▶ [WORK REQUEST]:
If an entry holds a picture, leave the picture out and output everything else exactly.

▶ [MATERIAL FOR THIS EXERCISE]:
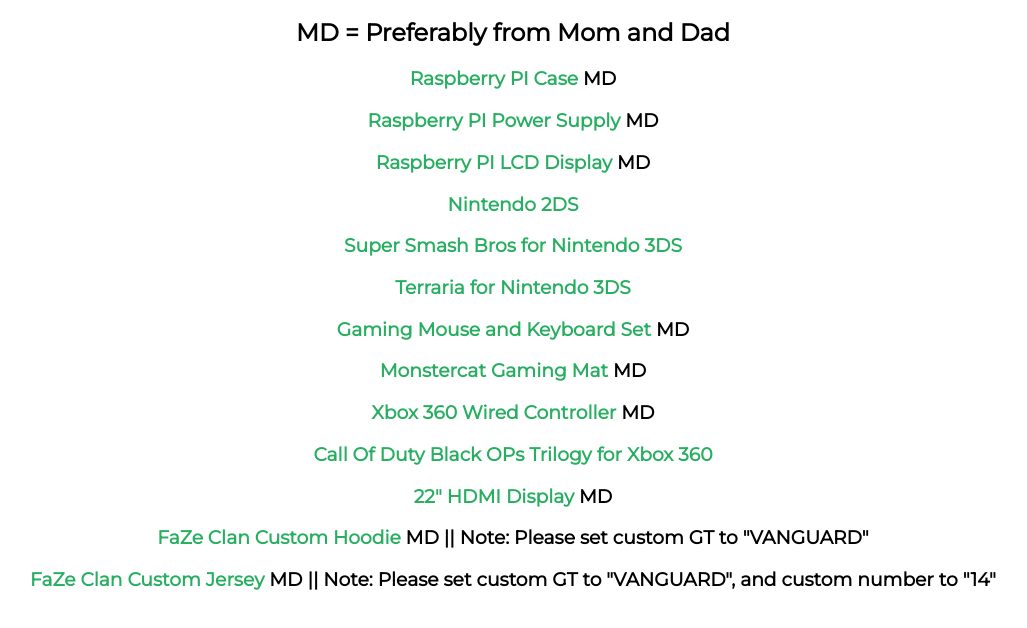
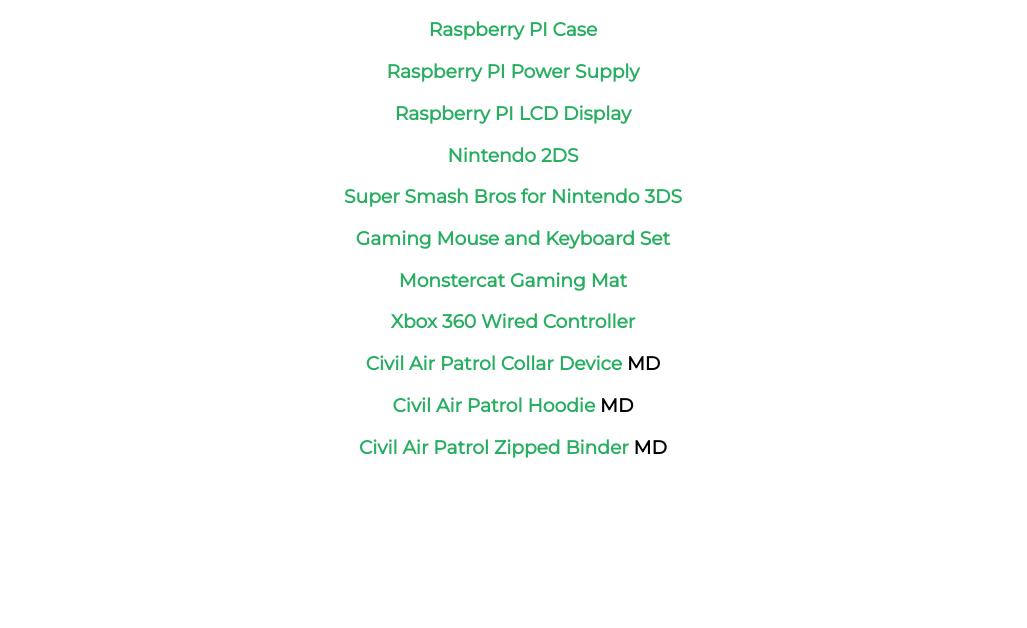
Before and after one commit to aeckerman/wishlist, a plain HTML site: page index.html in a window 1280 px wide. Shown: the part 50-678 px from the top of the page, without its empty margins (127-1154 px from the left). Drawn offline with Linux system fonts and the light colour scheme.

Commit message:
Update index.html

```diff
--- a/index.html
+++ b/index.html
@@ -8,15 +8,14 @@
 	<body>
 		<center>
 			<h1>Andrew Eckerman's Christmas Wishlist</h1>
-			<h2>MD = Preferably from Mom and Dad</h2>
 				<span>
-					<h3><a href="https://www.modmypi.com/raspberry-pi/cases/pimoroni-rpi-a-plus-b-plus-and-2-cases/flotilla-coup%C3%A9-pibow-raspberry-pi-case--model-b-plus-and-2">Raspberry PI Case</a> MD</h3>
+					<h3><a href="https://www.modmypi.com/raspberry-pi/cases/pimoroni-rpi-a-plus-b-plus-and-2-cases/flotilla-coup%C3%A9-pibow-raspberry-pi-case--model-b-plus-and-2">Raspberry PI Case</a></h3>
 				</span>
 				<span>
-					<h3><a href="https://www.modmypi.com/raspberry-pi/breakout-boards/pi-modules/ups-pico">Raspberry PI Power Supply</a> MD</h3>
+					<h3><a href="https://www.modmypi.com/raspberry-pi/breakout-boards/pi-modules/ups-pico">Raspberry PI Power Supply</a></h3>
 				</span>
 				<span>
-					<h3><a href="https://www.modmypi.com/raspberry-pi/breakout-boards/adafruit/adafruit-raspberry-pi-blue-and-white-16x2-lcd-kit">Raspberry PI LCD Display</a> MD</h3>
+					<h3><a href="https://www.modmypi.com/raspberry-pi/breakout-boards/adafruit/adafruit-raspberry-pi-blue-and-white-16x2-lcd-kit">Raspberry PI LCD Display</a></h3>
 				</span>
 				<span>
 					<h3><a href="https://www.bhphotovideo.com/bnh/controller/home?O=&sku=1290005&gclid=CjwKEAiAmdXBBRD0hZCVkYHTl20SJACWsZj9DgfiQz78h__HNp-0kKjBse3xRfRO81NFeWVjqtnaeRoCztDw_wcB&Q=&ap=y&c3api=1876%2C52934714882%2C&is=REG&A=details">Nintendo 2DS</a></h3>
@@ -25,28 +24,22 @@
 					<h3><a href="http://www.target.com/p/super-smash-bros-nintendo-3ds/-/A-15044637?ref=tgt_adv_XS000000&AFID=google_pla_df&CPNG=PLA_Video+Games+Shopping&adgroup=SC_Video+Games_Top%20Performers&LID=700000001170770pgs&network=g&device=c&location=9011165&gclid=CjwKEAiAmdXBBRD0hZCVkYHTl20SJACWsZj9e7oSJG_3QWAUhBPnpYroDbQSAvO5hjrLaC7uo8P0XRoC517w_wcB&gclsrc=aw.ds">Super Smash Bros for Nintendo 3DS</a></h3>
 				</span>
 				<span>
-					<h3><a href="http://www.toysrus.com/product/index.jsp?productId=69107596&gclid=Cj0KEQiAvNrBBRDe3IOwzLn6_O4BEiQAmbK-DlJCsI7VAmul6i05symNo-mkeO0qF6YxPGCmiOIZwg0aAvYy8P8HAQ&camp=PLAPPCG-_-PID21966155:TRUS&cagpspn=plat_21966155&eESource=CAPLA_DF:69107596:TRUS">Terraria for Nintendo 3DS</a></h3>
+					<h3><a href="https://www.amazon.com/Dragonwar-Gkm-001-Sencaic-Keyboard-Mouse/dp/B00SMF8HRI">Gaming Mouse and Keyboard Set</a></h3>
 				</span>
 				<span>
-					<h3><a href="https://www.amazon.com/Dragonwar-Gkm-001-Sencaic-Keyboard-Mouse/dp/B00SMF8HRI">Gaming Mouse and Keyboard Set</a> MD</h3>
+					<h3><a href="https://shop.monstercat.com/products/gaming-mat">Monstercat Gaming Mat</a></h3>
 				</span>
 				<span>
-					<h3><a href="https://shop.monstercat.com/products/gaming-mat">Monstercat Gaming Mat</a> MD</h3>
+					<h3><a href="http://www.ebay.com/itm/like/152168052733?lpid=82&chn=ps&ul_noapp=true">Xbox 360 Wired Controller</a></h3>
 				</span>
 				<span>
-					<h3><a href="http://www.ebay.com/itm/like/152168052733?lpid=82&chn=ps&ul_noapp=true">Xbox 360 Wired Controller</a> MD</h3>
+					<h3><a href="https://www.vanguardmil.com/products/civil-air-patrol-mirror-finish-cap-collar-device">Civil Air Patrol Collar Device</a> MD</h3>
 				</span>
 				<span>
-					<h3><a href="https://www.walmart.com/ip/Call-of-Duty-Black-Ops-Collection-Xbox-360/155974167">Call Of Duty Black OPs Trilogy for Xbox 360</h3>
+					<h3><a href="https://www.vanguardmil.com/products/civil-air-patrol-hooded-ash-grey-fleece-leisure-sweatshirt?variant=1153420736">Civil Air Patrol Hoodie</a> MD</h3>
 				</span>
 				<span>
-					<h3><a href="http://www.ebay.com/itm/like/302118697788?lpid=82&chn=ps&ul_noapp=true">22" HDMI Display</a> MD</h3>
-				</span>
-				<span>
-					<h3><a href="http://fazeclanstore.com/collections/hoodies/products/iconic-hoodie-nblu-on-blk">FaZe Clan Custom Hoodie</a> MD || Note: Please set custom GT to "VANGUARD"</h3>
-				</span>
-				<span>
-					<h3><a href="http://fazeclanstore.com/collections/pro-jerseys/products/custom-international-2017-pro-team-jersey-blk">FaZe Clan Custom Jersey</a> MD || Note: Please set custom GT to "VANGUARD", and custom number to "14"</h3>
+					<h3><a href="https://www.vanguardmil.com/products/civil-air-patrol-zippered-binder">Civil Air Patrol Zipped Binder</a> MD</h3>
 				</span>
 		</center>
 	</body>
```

▶ [WRITTEN RESPONSE]:
Before and after one commit to aeckerman/wishlist, a plain HTML site: page index.html in a window 1280 px wide. Shown: the part 50-678 px from the top of the page, without its empty margins (127-1154 px from the left). Drawn offline with Linux system fonts and the light colour scheme.

Commit message:
Update index.html

```diff
--- a/index.html
+++ b/index.html
@@ -8,15 +8,14 @@
 	<body>
 		<center>
 			<h1>Andrew Eckerman's Christmas Wishlist</h1>
-			<h2>MD = Preferably from Mom and Dad</h2>
 				<span>
-					<h3><a href="https://www.modmypi.com/raspberry-pi/cases/pimoroni-rpi-a-plus-b-plus-and-2-cases/flotilla-coup%C3%A9-pibow-raspberry-pi-case--model-b-plus-and-2">Raspberry PI Case</a> MD</h3>
+					<h3><a href="https://www.modmypi.com/raspberry-pi/cases/pimoroni-rpi-a-plus-b-plus-and-2-cases/flotilla-coup%C3%A9-pibow-raspberry-pi-case--model-b-plus-and-2">Raspberry PI Case</a></h3>
 				</span>
 				<span>
-					<h3><a href="https://www.modmypi.com/raspberry-pi/breakout-boards/pi-modules/ups-pico">Raspberry PI Power Supply</a> MD</h3>
+					<h3><a href="https://www.modmypi.com/raspberry-pi/breakout-boards/pi-modules/ups-pico">Raspberry PI Power Supply</a></h3>
 				</span>
 				<span>
-					<h3><a href="https://www.modmypi.com/raspberry-pi/breakout-boards/adafruit/adafruit-raspberry-pi-blue-and-white-16x2-lcd-kit">Raspberry PI LCD Display</a> MD</h3>
+					<h3><a href="https://www.modmypi.com/raspberry-pi/breakout-boards/adafruit/adafruit-raspberry-pi-blue-and-white-16x2-lcd-kit">Raspberry PI LCD Display</a></h3>
 				</span>
 				<span>
 					<h3><a href="https://www.bhphotovideo.com/bnh/controller/home?O=&sku=1290005&gclid=CjwKEAiAmdXBBRD0hZCVkYHTl20SJACWsZj9DgfiQz78h__HNp-0kKjBse3xRfRO81NFeWVjqtnaeRoCztDw_wcB&Q=&ap=y&c3api=1876%2C52934714882%2C&is=REG&A=details">Nintendo 2DS</a></h3>
@@ -25,28 +24,22 @@
 					<h3><a href="http://www.target.com/p/super-smash-bros-nintendo-3ds/-/A-15044637?ref=tgt_adv_XS000000&AFID=google_pla_df&CPNG=PLA_Video+Games+Shopping&adgroup=SC_Video+Games_Top%20Performers&LID=700000001170770pgs&network=g&device=c&location=9011165&gclid=CjwKEAiAmdXBBRD0hZCVkYHTl20SJACWsZj9e7oSJG_3QWAUhBPnpYroDbQSAvO5hjrLaC7uo8P0XRoC517w_wcB&gclsrc=aw.ds">Super Smash Bros for Nintendo 3DS</a></h3>
 				</span>
 				<span>
-					<h3><a href="http://www.toysrus.com/product/index.jsp?productId=69107596&gclid=Cj0KEQiAvNrBBRDe3IOwzLn6_O4BEiQAmbK-DlJCsI7VAmul6i05symNo-mkeO0qF6YxPGCmiOIZwg0aAvYy8P8HAQ&camp=PLAPPCG-_-PID21966155:TRUS&cagpspn=plat_21966155&eESource=CAPLA_DF:69107596:TRUS">Terraria for Nintendo 3DS</a></h3>
+					<h3><a href="https://www.amazon.com/Dragonwar-Gkm-001-Sencaic-Keyboard-Mouse/dp/B00SMF8HRI">Gaming Mouse and Keyboard Set</a></h3>
 				</span>
 				<span>
-					<h3><a href="https://www.amazon.com/Dragonwar-Gkm-001-Sencaic-Keyboard-Mouse/dp/B00SMF8HRI">Gaming Mouse and Keyboard Set</a> MD</h3>
+					<h3><a href="https://shop.monstercat.com/products/gaming-mat">Monstercat Gaming Mat</a></h3>
 				</span>
 				<span>
-					<h3><a href="https://shop.monstercat.com/products/gaming-mat">Monstercat Gaming Mat</a> MD</h3>
+					<h3><a href="http://www.ebay.com/itm/like/152168052733?lpid=82&chn=ps&ul_noapp=true">Xbox 360 Wired Controller</a></h3>
 				</span>
 				<span>
-					<h3><a href="http://www.ebay.com/itm/like/152168052733?lpid=82&chn=ps&ul_noapp=true">Xbox 360 Wired Controller</a> MD</h3>
+					<h3><a href="https://www.vanguardmil.com/products/civil-air-patrol-mirror-finish-cap-collar-device">Civil Air Patrol Collar Device</a> MD</h3>
 				</span>
 				<span>
-					<h3><a href="https://www.walmart.com/ip/Call-of-Duty-Black-Ops-Collection-Xbox-360/155974167">Call Of Duty Black OPs Trilogy for Xbox 360</h3>
+					<h3><a href="https://www.vanguardmil.com/products/civil-air-patrol-hooded-ash-grey-fleece-leisure-sweatshirt?variant=1153420736">Civil Air Patrol Hoodie</a> MD</h3>
 				</span>
 				<span>
-					<h3><a href="http://www.ebay.com/itm/like/302118697788?lpid=82&chn=ps&ul_noapp=true">22" HDMI Display</a> MD</h3>
-				</span>
-				<span>
-					<h3><a href="http://fazeclanstore.com/collections/hoodies/products/iconic-hoodie-nblu-on-blk">FaZe Clan Custom Hoodie</a> MD || Note: Please set custom GT to "VANGUARD"</h3>
-				</span>
-				<span>
-					<h3><a href="http://fazeclanstore.com/collections/pro-jerseys/products/custom-international-2017-pro-team-jersey-blk">FaZe Clan Custom Jersey</a> MD || Note: Please set custom GT to "VANGUARD", and custom number to "14"</h3>
+					<h3><a href="https://www.vanguardmil.com/products/civil-air-patrol-zippered-binder">Civil Air Patrol Zipped Binder</a> MD</h3>
 				</span>
 		</center>
 	</body>
```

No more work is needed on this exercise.